## David

4 Dec 20217C3 alternate: Since T is positive it is self-adjoint and has all nonnegative eigenvalues (7.35B). Since T|u is invariant, it is also self-adjoint by 7.28. Thus, to show that T|u is positive we need only show that T|u has all nonnegative eigenvalues (7.35B again). Since T|u is just T restricted to a subspace of V, it's eigenvalues, if it has any, are a subset of the eigenvalues of T and are therefore all nonnegative and because it's self-adjoint it must have at least one. Thus T|u is positive.

## Zheng Chen

27 Feb 2020Question! How do we use U is invariant in Q3?

## Zheng Chen

27 Feb 2020Also, for Q3, what if v \in V but v \notin W, then Tv may not even make sense.

## Zheng Chen

27 Feb 2020Sorry, this is my mistake, please ignore this one

## Linearity

27 Feb 2020It was used in the equality $T|_Uu=Tu$. First $T|_Uu$ is well-defined on $U$ and second $T|_Uu=Tu$.

## David
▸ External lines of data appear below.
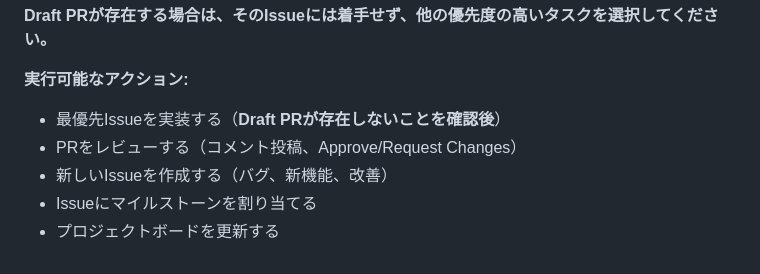
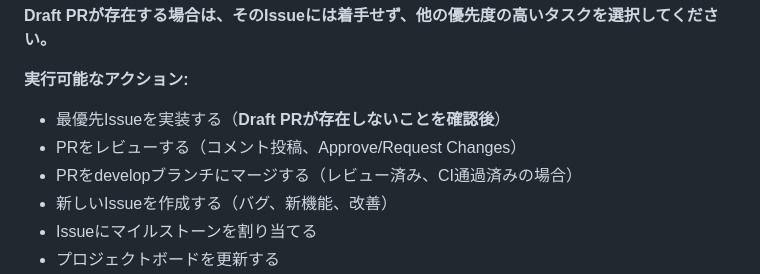
Before and after one commit to kkm-horikawa/modern-board, a Markdown page: .github/templates/project-management-issue.md, the part around the change. Rendered like a GitHub page.

Commit message:
feat: Add merge to develop as an executable action in project management
- Added 'PRをdevelopブランチにマージする' to executable actions list
- Claude can now merge PRs to develop when they are reviewed and CI passed

```diff
--- a/.github/templates/project-management-issue.md
+++ b/.github/templates/project-management-issue.md
@@ -289,6 +289,7 @@ gh pr list --state open --search "in:title Issue番号 OR in:body Closes OR in:b
 **実行可能なアクション:**
 - 最優先Issueを実装する（**Draft PRが存在しないことを確認後**）
 - PRをレビューする（コメント投稿、Approve/Request Changes）
+- PRをdevelopブランチにマージする（レビュー済み、CI通過済みの場合）
 - 新しいIssueを作成する（バグ、新機能、改善）
 - Issueにマイルストーンを割り当てる
 - プロジェクトボードを更新する
```
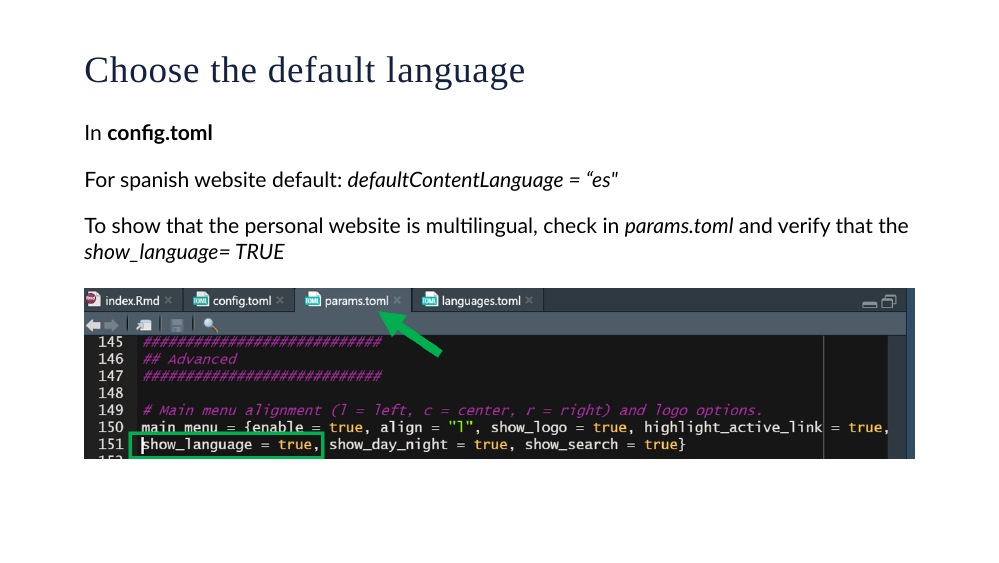
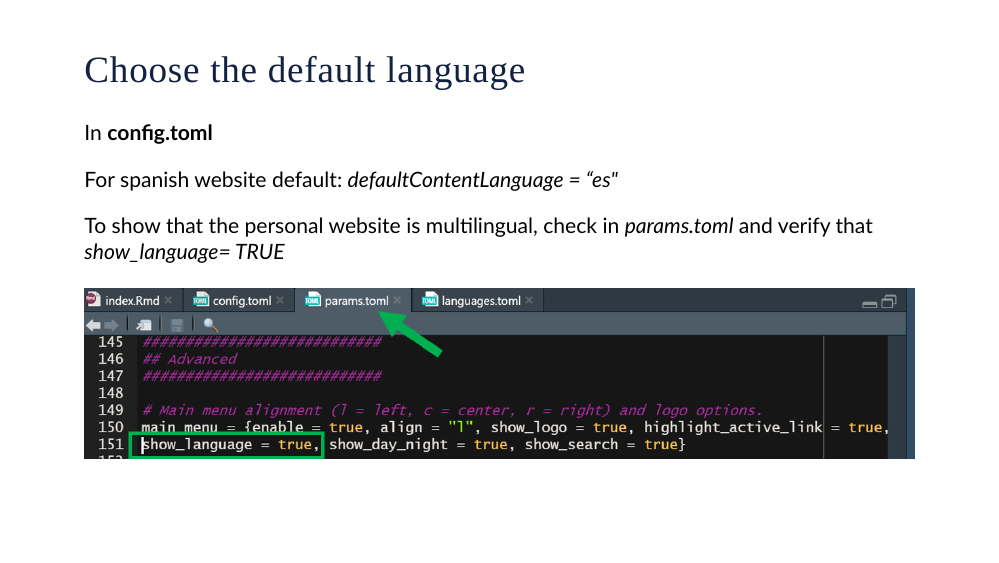
Before and after one commit to PamelaPairo/Building-website, an R Markdown document (index.Rmd): page 11 of 20. The pictures show the slides in the output file index.html that the author committed with the source; the slides are laid out offline by our stand-in for remark.js, each with all of its steps uncovered, in fonts that may differ from those the slides ask for, and without slide numbers, shadows or browser add-ons; a font, style sheet, LaTeX package, included part or bibliography that could not be used is replaced or left out; library style sheets and scripts come from the installed R packages.

Commit message:
delete "the"

```diff
--- a/index.Rmd
+++ b/index.Rmd
@@ -181,7 +181,7 @@ For spanish website default:  _defaultContentLanguage = “es"_
 
 --
 
-To show that the personal website is multilingual, check in _params.toml_ and verify that the _show_language= TRUE_
+To show that the personal website is multilingual, check in _params.toml_ and verify that _show_language= TRUE_
 
 <img src="images/params.png" width="100%"/>
 
```
Also changed, not shown: index.html.
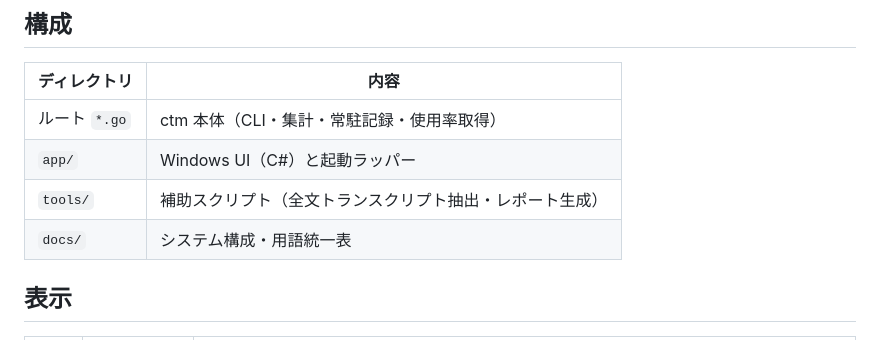
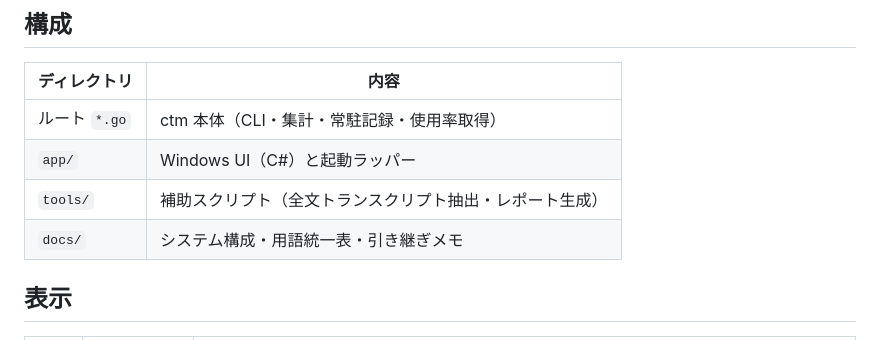
Before and after one commit to GridJapan/gClaudeTokenMonitor, a Markdown page: README.md, the part around the change. GitHub-like rendering.

```diff
--- a/README.md
+++ b/README.md
@@ -44,7 +44,7 @@ assistant メッセージの `usage` を集計して、トークン数とコス
 | ルート `*.go` | ctm 本体（CLI・集計・常駐記録・使用率取得） |
 | `app/` | Windows UI（C#）と起動ラッパー |
 | `tools/` | 補助スクリプト（全文トランスクリプト抽出・レポート生成） |
-| `docs/` | システム構成・用語統一表 |
+| `docs/` | システム構成・用語統一表・引き継ぎメモ |
 
 ## 表示
 
```
Also changed, not shown: docs/引き継ぎ.md (added, +179 -0 lines).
4 Dec 2021You can use 7.28 with the fact that T|u is invariant to show that T|u is self-adjoint.

## Mike

19 Nov 20197c11 Such orthonormal bases might not exist. According to the spectrum theorem, T1 and T2 being normal can lead to the existence of orthonormal bases being eigenvectors only if F=C. for the instances of F=R, it requires T1 and T2 being self-adjoint.

## Marcel Ackermann

24 Mar 20187C11) Let u_2, u_5, u_7 the corresponding eigenvectors of T_1, and v_2, v_5, v_7 the ones of T_2. Define S as S u_i = v_i. We want to show that T_1 u_i = S* T_2 S u_i. So: T_1 u_i = S* T_2 S u_i <=> i u_i = S* T_2 v_i <=> i u_i = S* i v_i <=> u_i = S* v_i. According to 7.42d S is an isometry iff there is an orthonormal basis e_i of V s.t. S e_i is orthonormal, which we have. So S^-1 = S*.

## Marcel Ackermann

21 Sep 20177C6) Alternative: = geq 0 (T is positive, so it's self adjoint, the unequality is by positivity of inner product) => T^k is positive =

for k even:

for k odd:

== geq 0 (because T is positive) => T^k is positive ## Célio Passos

18 Sep 2017In the forward direction of Exercise 8, you have show that T is self-adjoint before claiming it is positive.

## Marcel Ackermann

29 Aug 20177C3) by definition $T|_U$ is an operator on U. geq 0$? Clearly yes, because T is (even more elements than the restriction fulfill the property).

Is it positive? Eg. is $

## Mohammad Rashidi

30 Aug 2017Thanks

## Marcel Ackermann

30 Jul 20177C1) Counter example: Let $T(x_1, x_2) = (-x_2, -x_1)$. It is self-adjoint: $ < t(v_1, v_2),(w_1,w_2) > = < (-v_1, -v_2), (w_1, w_2)> = -v_1 w_1 - v_2 w_2 = < (v_1, v_2), T(w_1, w_2) >$ and $ < t(e_j), e_j > =0$ for the standard basis. Yet, T is not a positive operator: $ < t(1,1),(1,1) > =-2$.

## Adol

24 Apr 2017#13 is in the solutions manual you refer us to commonly; it's in chapter 7 #21.

## Matt Lundy

17 Mar 2016What are your goals for this site? I would be happy to contribute some solutions if you are interested.

## Hunter

25 Mar 2016Please do this! there are a lot of missing solutions and this site has helped me tremendously!